Task requirements: Your copy of the listing should be exact and should contain no pictures.

Provided information:
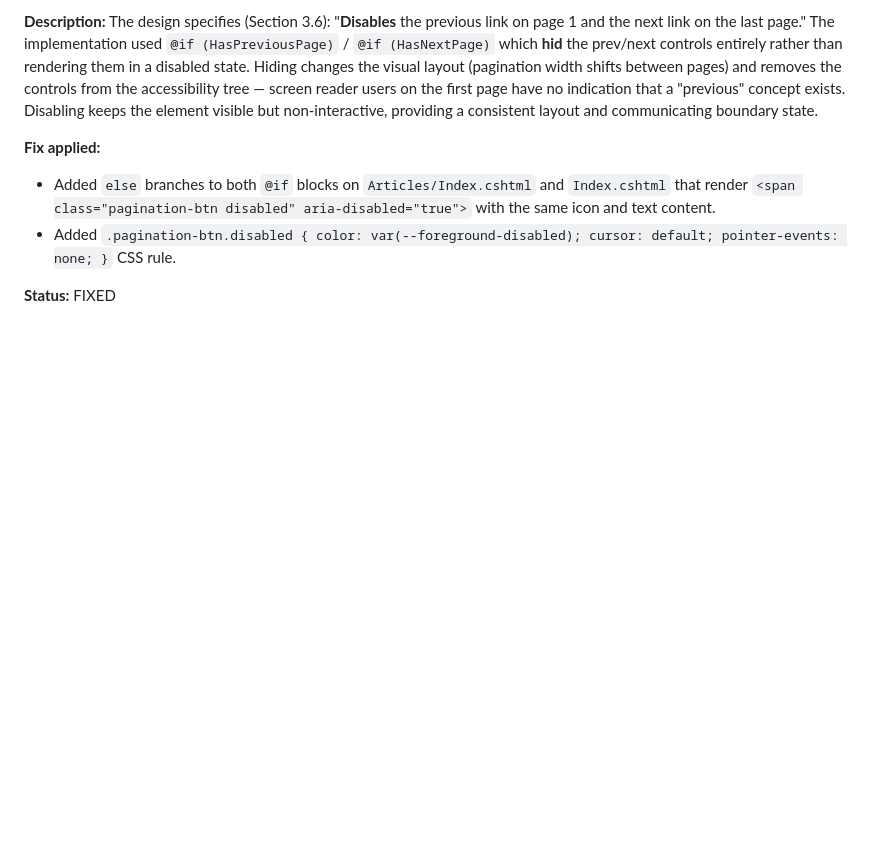
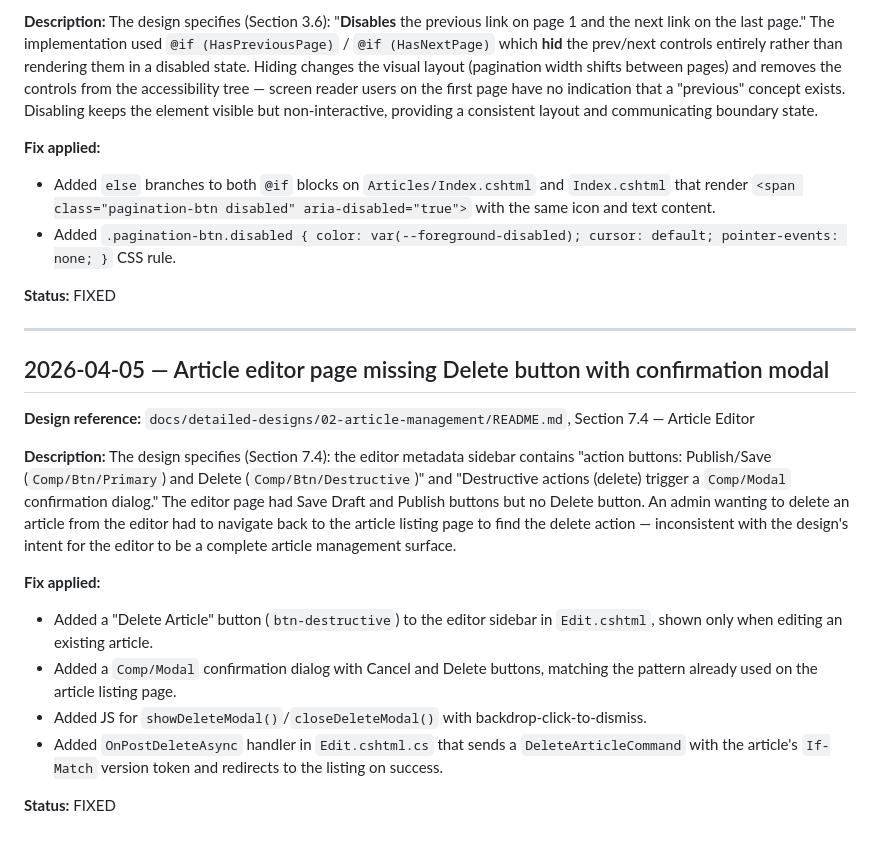
Before and after one commit to QuinntyneBrown/Blog, a Markdown page: docs/conformance.md, the part around the change. Drawn GitHub-style; blank space fills up the shorter version.

Commit message:
docs: add conformance entry for article editor delete button and modal
Co-Authored-By: Claude Opus 4.6 (1M context) <noreply@anthropic.com>

```diff
--- a/docs/conformance.md
+++ b/docs/conformance.md
@@ -1762,3 +1762,20 @@ The design specifies (Section 3.6): "**Disables** the previous link on page 1 an
 - Added `.pagination-btn.disabled { color: var(--foreground-disabled); cursor: default; pointer-events: none; }` CSS rule.
 
 **Status:** FIXED
+
+---
+
+## 2026-04-05 — Article editor page missing Delete button with confirmation modal
+
+**Design reference:** `docs/detailed-designs/02-article-management/README.md`, Section 7.4 — Article Editor
+
+**Description:**
+The design specifies (Section 7.4): the editor metadata sidebar contains "action buttons: Publish/Save (`Comp/Btn/Primary`) and Delete (`Comp/Btn/Destructive`)" and "Destructive actions (delete) trigger a `Comp/Modal` confirmation dialog." The editor page had Save Draft and Publish buttons but no Delete button. An admin wanting to delete an article from the editor had to navigate back to the article listing page to find the delete action — inconsistent with the design's intent for the editor to be a complete article management surface.
+
+**Fix applied:**
+- Added a "Delete Article" button (`btn-destructive`) to the editor sidebar in `Edit.cshtml`, shown only when editing an existing article.
+- Added a `Comp/Modal` confirmation dialog with Cancel and Delete buttons, matching the pattern already used on the article listing page.
+- Added JS for `showDeleteModal()`/`closeDeleteModal()` with backdrop-click-to-dismiss.
+- Added `OnPostDeleteAsync` handler in `Edit.cshtml.cs` that sends a `DeleteArticleCommand` with the article's `If-Match` version token and redirects to the listing on success.
+
+**Status:** FIXED
```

Written answer:
Before and after one commit to QuinntyneBrown/Blog, a Markdown page: docs/conformance.md, the part around the change. Drawn GitHub-style; blank space fills up the shorter version.

Commit message:
docs: add conformance entry for article editor delete button and modal
Co-Authored-By: Claude Opus 4.6 (1M context) <noreply@anthropic.com>

```diff
--- a/docs/conformance.md
+++ b/docs/conformance.md
@@ -1762,3 +1762,20 @@ The design specifies (Section 3.6): "**Disables** the previous link on page 1 an
 - Added `.pagination-btn.disabled { color: var(--foreground-disabled); cursor: default; pointer-events: none; }` CSS rule.
 
 **Status:** FIXED
+
+---
+
+## 2026-04-05 — Article editor page missing Delete button with confirmation modal
+
+**Design reference:** `docs/detailed-designs/02-article-management/README.md`, Section 7.4 — Article Editor
+
+**Description:**
+The design specifies (Section 7.4): the editor metadata sidebar contains "action buttons: Publish/Save (`Comp/Btn/Primary`) and Delete (`Comp/Btn/Destructive`)" and "Destructive actions (delete) trigger a `Comp/Modal` confirmation dialog." The editor page had Save Draft and Publish buttons but no Delete button. An admin wanting to delete an article from the editor had to navigate back to the article listing page to find the delete action — inconsistent with the design's intent for the editor to be a complete article management surface.
+
+**Fix applied:**
+- Added a "Delete Article" button (`btn-destructive`) to the editor sidebar in `Edit.cshtml`, shown only when editing an existing article.
+- Added a `Comp/Modal` confirmation dialog with Cancel and Delete buttons, matching the pattern already used on the article listing page.
+- Added JS for `showDeleteModal()`/`closeDeleteModal()` with backdrop-click-to-dismiss.
+- Added `OnPostDeleteAsync` handler in `Edit.cshtml.cs` that sends a `DeleteArticleCommand` with the article's `If-Match` version token and redirects to the listing on success.
+
+**Status:** FIXED
```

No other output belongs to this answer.